# Material supplied:
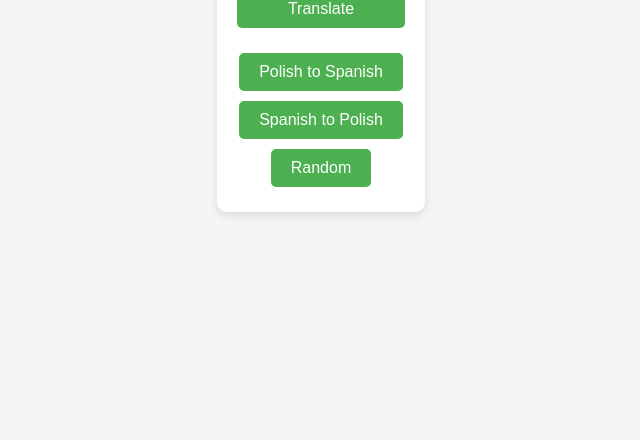
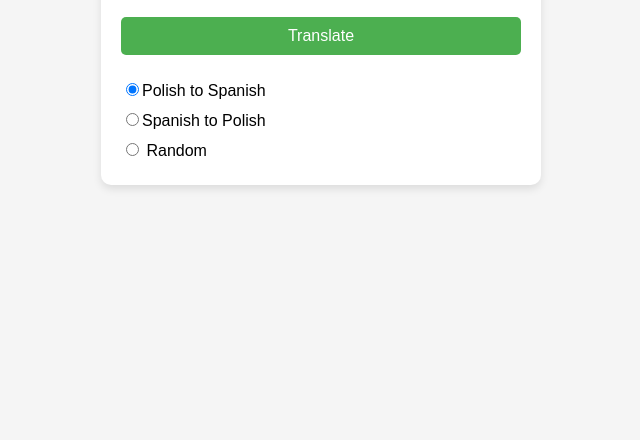
Before and after one commit to MuFa117/fiszki, a plain HTML site: page index.html in a window 1280 px wide. Shown: the part 360-800 px from the top of the page, without its empty margins (319-959 px from the left). Drawn offline with Linux system fonts and the light colour scheme.

Commit message:
Style updates

```diff
--- a/style.css
+++ b/style.css
@@ -1,4 +1,5 @@
-body, html {
+body,
+html {
     height: 100%;
     margin: 0;
     display: flex;
@@ -14,9 +15,9 @@ body, html {
     margin: 10px;
     border-radius: 10px;
     background-color: #fff;
-    box-shadow: 0 4px 8px rgba(0,0,0,0.1);
-    width: 100%;
-    max-width: 400px;
+    box-shadow: 0 4px 8px rgba(0, 0, 0, 0.1);
+    max-width: 100%;
+    min-width: 400px;
 }
 
 .word-display {
@@ -31,7 +32,8 @@ body, html {
     background-color: #e8f5e9;
 }
 
-button, #translateButton {
+button,
+#translateButton {
     font-size: 1rem;
     padding: 10px 20px;
     width: 100%;
@@ -43,37 +45,21 @@ button, #translateButton {
     transition: background-color 0.3s ease;
 }
 
-button:hover, #translateButton:hover {
+button:hover,
+#translateButton:hover {
     background-color: #388E3C;
 }
 
 .radio-group {
     display: flex;
     flex-direction: column;
-    align-items: center;
+    align-items: flex-start;
     margin-top: 20px;
 }
 
 .radio-group label {
     display: block;
-    font-size: 1rem;
-    color: white;
-    background-color: #4CAF50;
-    padding: 10px 20px;
-    margin: 5px 0; /* Spacing between each "button" */
+    margin: 5px 0;
+    /* Spacing between each "button" */
     cursor: pointer;
-    border-radius: 5px;
-    transition: background-color 0.3s;
 }
-
-.radio-group label:hover {
-    background-color: #388E3C;
-}
-
-.radio-group input[type="radio"] {
-    display: none; /* Hide the actual radio input */
-}
-
-.radio-group input[type="radio"]:checked {
-    background-color: #388E3C; /* Darker shade when selected */
-}
```
Also changed, not shown: index.html (+5 -2 lines).
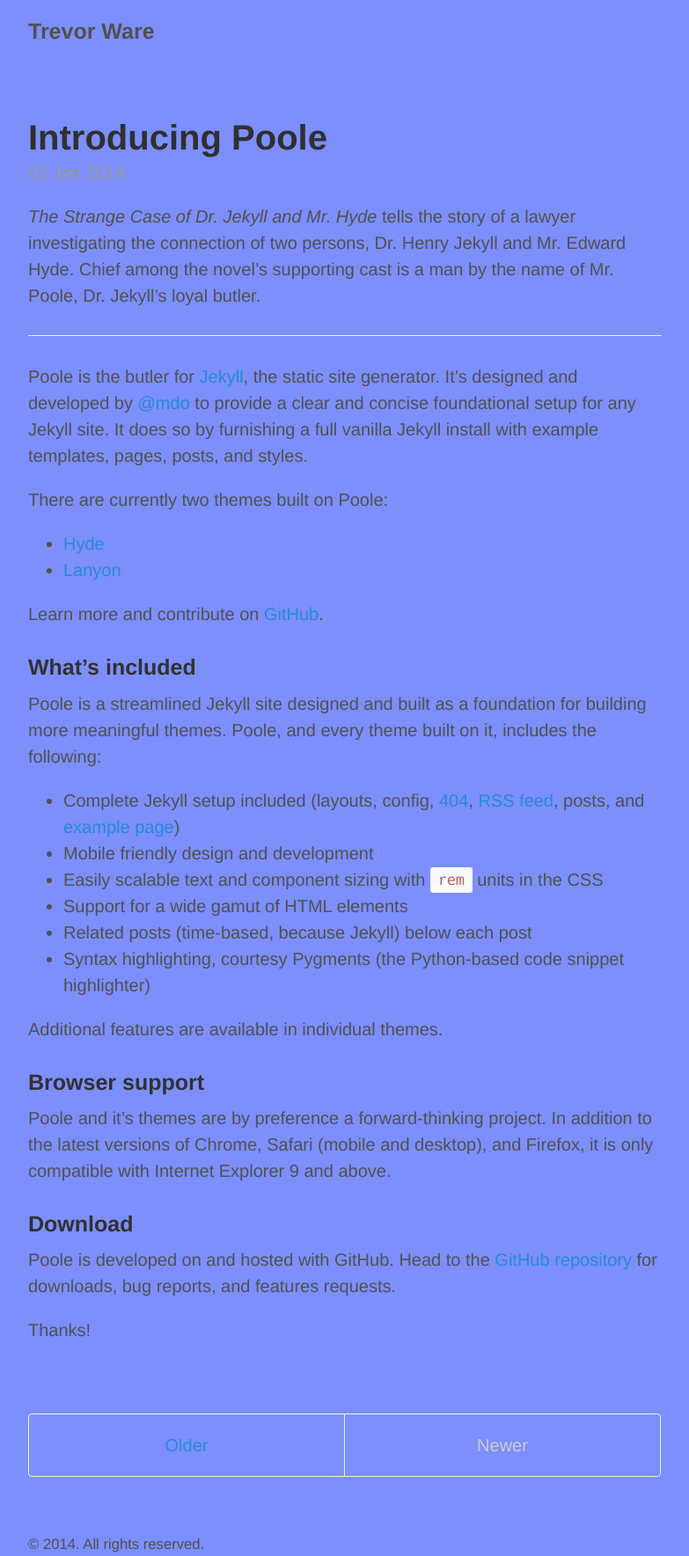
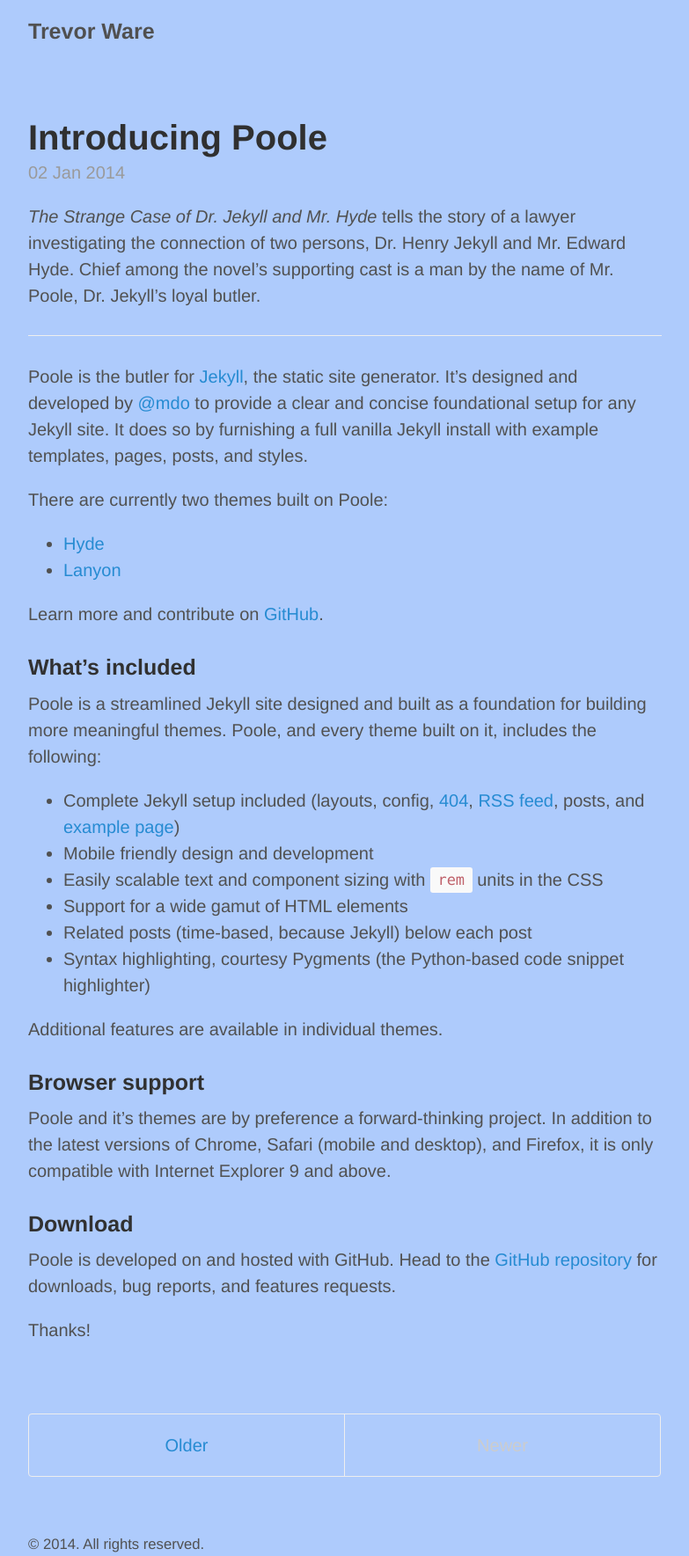
Before and after one commit to twarrre/twarrre.github.io, a Jekyll site: the page built from index.html, in a window 1280 px wide. Shown: the whole page at 88% size, without its empty margins (248-1031 px from the left). Built offline with Jekyll 4.4.1, drawn with Linux system fonts in a browser that asks for light colours; the list of posts is cut into pages by our own code.

Commit message:
Change the background color.

```diff
--- a/public/css/poole.css
+++ b/public/css/poole.css
@@ -60,7 +60,7 @@
 
 body {
   color: #515151;
-  background-color: #7C8FFC;
+  background-color: #AECBFC;
   -webkit-text-size-adjust: 100%;
       -ms-text-size-adjust: 100%;
 }
@@ -133,7 +133,7 @@
   margin: 1.5rem 0;
   border: 0;
   border-top: 1px solid #eee;
-  border-bottom: 1px solid #7C8FFC;
+  border-bottom: 1px solid #AECBFC;
 }
 
 abbr {
```
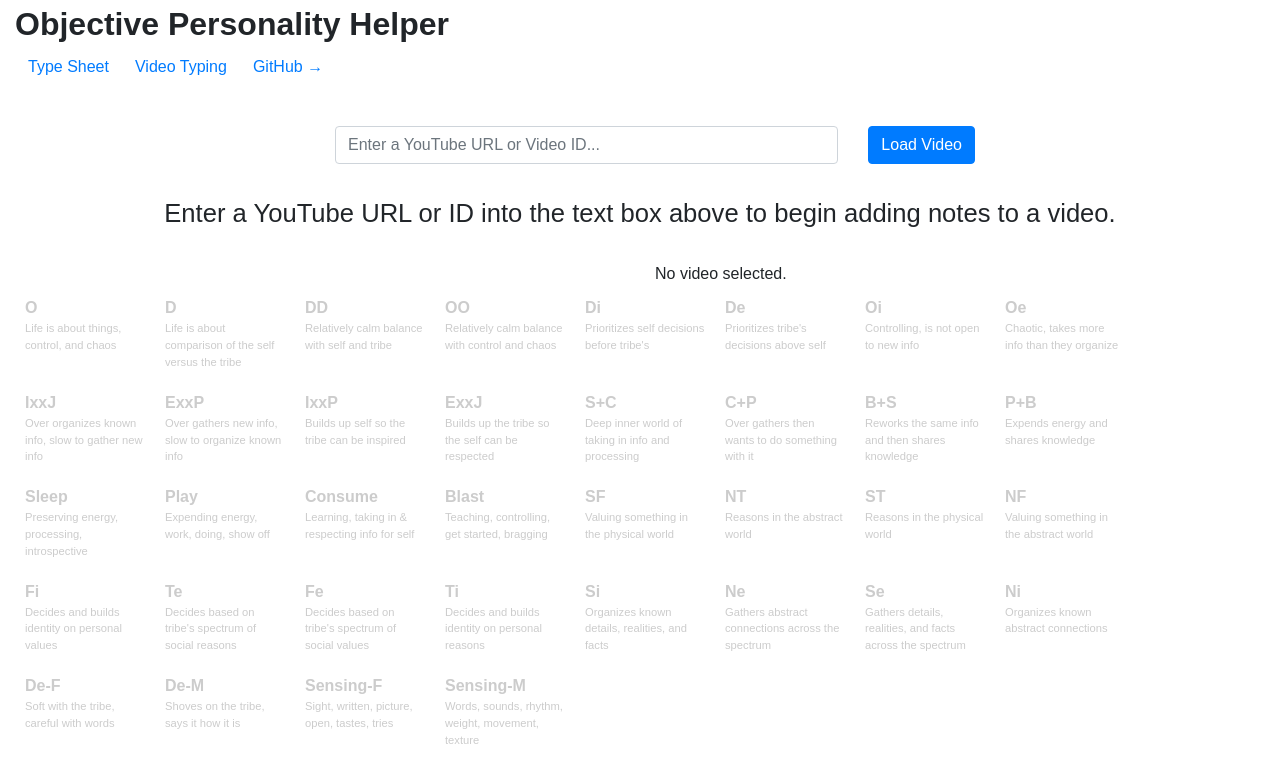
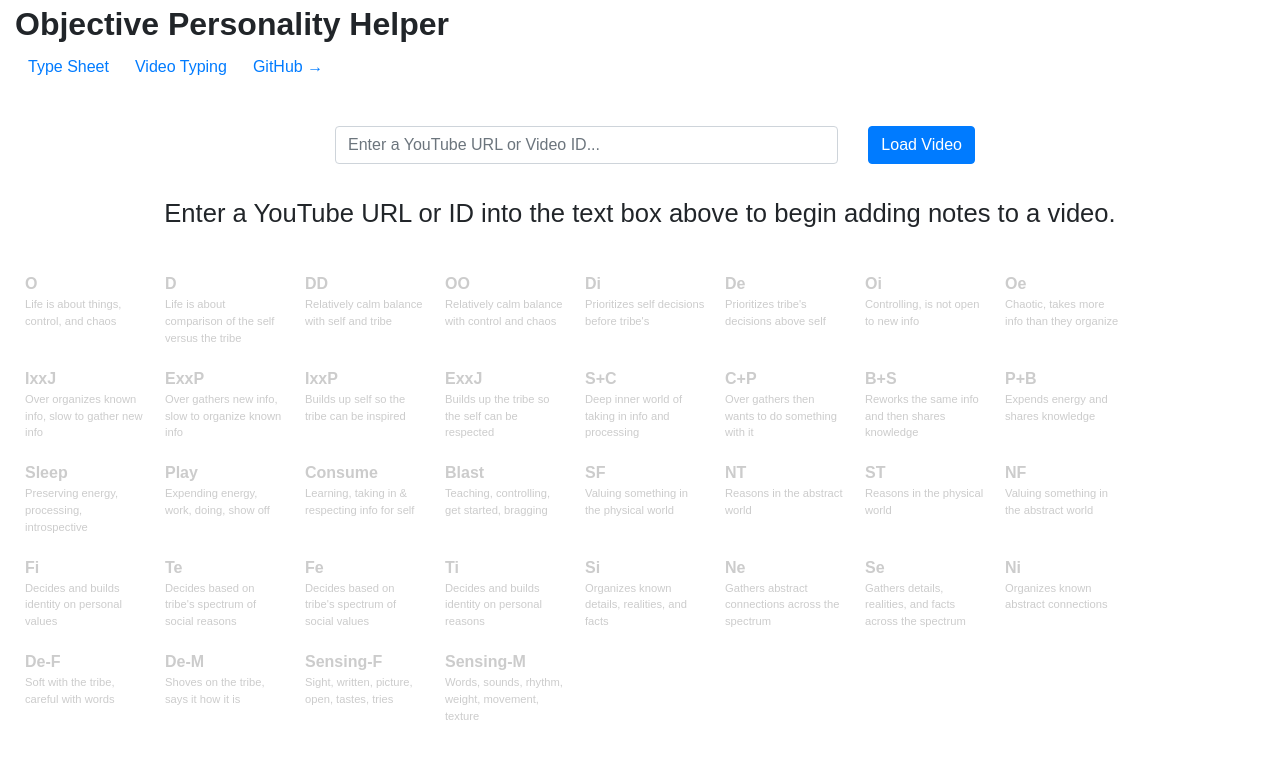
Before and after one commit to michaelborromeo/objectivepersonality, a React (Create React App) app: page /video in a window 1280 px wide. Shown: the top 782 px of the page. Built offline with nearby package versions, Linux system fonts and the light colour scheme.

Commit message:
Hide the player if no video is loaded

```diff
--- a/src/components/VideoTyping/Video.js
+++ b/src/components/VideoTyping/Video.js
@@ -13,7 +13,7 @@ class Video extends Component {
     const opts = {
       width: '100%',
       playerVars: {
-        autoplay: 0
+        autoplay: 1
       }
     };
 
--- a/src/components/VideoTyping/index.js
+++ b/src/components/VideoTyping/index.js
@@ -4,13 +4,15 @@ import Notes from './Notes';
 import ChoiceSelector from './ChoiceSelector';
 import VideoSelection from './VideoSelection';
 import './index.css';
+import {deleteNote, updateNote} from '../../store/actions';
+import {connect} from 'react-redux';
 
 class VideoTyping extends Component {
   render() {
     return (
       <div className="VideoTyping">
         <VideoSelection/>
-        <div className="row">
+        <div className="row" style={{display: this.props.enabled ? '' : 'none'}}>
           <div className="col-6">
             <Video/>
           </div>
@@ -24,4 +26,10 @@ class VideoTyping extends Component {
   }
 }
 
-export default VideoTyping;
+const mapStateToProps = state => ({
+  enabled: !!state.videoTyping.selectedVideoId
+});
+
+const mapDispatchToProps = dispatch => ({});
+
+export default connect(mapStateToProps, mapDispatchToProps)(VideoTyping);
```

# Your assignment:
Your copy should match the data above exactly, apart from the pictures.

# Output:
Before and after one commit to MuFa117/fiszki, a plain HTML site: page index.html in a window 1280 px wide. Shown: the part 360-800 px from the top of the page, without its empty margins (319-959 px from the left). Drawn offline with Linux system fonts and the light colour scheme.

Commit message:
Style updates

```diff
--- a/style.css
+++ b/style.css
@@ -1,4 +1,5 @@
-body, html {
+body,
+html {
     height: 100%;
     margin: 0;
     display: flex;
@@ -14,9 +15,9 @@ body, html {
     margin: 10px;
     border-radius: 10px;
     background-color: #fff;
-    box-shadow: 0 4px 8px rgba(0,0,0,0.1);
-    width: 100%;
-    max-width: 400px;
+    box-shadow: 0 4px 8px rgba(0, 0, 0, 0.1);
+    max-width: 100%;
+    min-width: 400px;
 }
 
 .word-display {
@@ -31,7 +32,8 @@ body, html {
     background-color: #e8f5e9;
 }
 
-button, #translateButton {
+button,
+#translateButton {
     font-size: 1rem;
     padding: 10px 20px;
     width: 100%;
@@ -43,37 +45,21 @@ button, #translateButton {
     transition: background-color 0.3s ease;
 }
 
-button:hover, #translateButton:hover {
+button:hover,
+#translateButton:hover {
     background-color: #388E3C;
 }
 
 .radio-group {
     display: flex;
     flex-direction: column;
-    align-items: center;
+    align-items: flex-start;
     margin-top: 20px;
 }
 
 .radio-group label {
     display: block;
-    font-size: 1rem;
-    color: white;
-    background-color: #4CAF50;
-    padding: 10px 20px;
-    margin: 5px 0; /* Spacing between each "button" */
+    margin: 5px 0;
+    /* Spacing between each "button" */
     cursor: pointer;
-    border-radius: 5px;
-    transition: background-color 0.3s;
 }
-
-.radio-group label:hover {
-    background-color: #388E3C;
-}
-
-.radio-group input[type="radio"] {
-    display: none; /* Hide the actual radio input */
-}
-
-.radio-group input[type="radio"]:checked {
-    background-color: #388E3C; /* Darker shade when selected */
-}
```
Also changed, not shown: index.html (+5 -2 lines).
Before and after one commit to twarrre/twarrre.github.io, a Jekyll site: the page built from index.html, in a window 1280 px wide. Shown: the whole page at 88% size, without its empty margins (248-1031 px from the left). Built offline with Jekyll 4.4.1, drawn with Linux system fonts in a browser that asks for light colours; the list of posts is cut into pages by our own code.

Commit message:
Change the background color.

```diff
--- a/public/css/poole.css
+++ b/public/css/poole.css
@@ -60,7 +60,7 @@
 
 body {
   color: #515151;
-  background-color: #7C8FFC;
+  background-color: #AECBFC;
   -webkit-text-size-adjust: 100%;
       -ms-text-size-adjust: 100%;
 }
@@ -133,7 +133,7 @@
   margin: 1.5rem 0;
   border: 0;
   border-top: 1px solid #eee;
-  border-bottom: 1px solid #7C8FFC;
+  border-bottom: 1px solid #AECBFC;
 }
 
 abbr {
```
Before and after one commit to michaelborromeo/objectivepersonality, a React (Create React App) app: page /video in a window 1280 px wide. Shown: the top 782 px of the page. Built offline with nearby package versions, Linux system fonts and the light colour scheme.

Commit message:
Hide the player if no video is loaded

```diff
--- a/src/components/VideoTyping/Video.js
+++ b/src/components/VideoTyping/Video.js
@@ -13,7 +13,7 @@ class Video extends Component {
     const opts = {
       width: '100%',
       playerVars: {
-        autoplay: 0
+        autoplay: 1
       }
     };
 
--- a/src/components/VideoTyping/index.js
+++ b/src/components/VideoTyping/index.js
@@ -4,13 +4,15 @@ import Notes from './Notes';
 import ChoiceSelector from './ChoiceSelector';
 import VideoSelection from './VideoSelection';
 import './index.css';
+import {deleteNote, updateNote} from '../../store/actions';
+import {connect} from 'react-redux';
 
 class VideoTyping extends Component {
   render() {
     return (
       <div className="VideoTyping">
         <VideoSelection/>
-        <div className="row">
+        <div className="row" style={{display: this.props.enabled ? '' : 'none'}}>
           <div className="col-6">
             <Video/>
           </div>
@@ -24,4 +26,10 @@ class VideoTyping extends Component {
   }
 }
 
-export default VideoTyping;
+const mapStateToProps = state => ({
+  enabled: !!state.videoTyping.selectedVideoId
+});
+
+const mapDispatchToProps = dispatch => ({});
+
+export default connect(mapStateToProps, mapDispatchToProps)(VideoTyping);
```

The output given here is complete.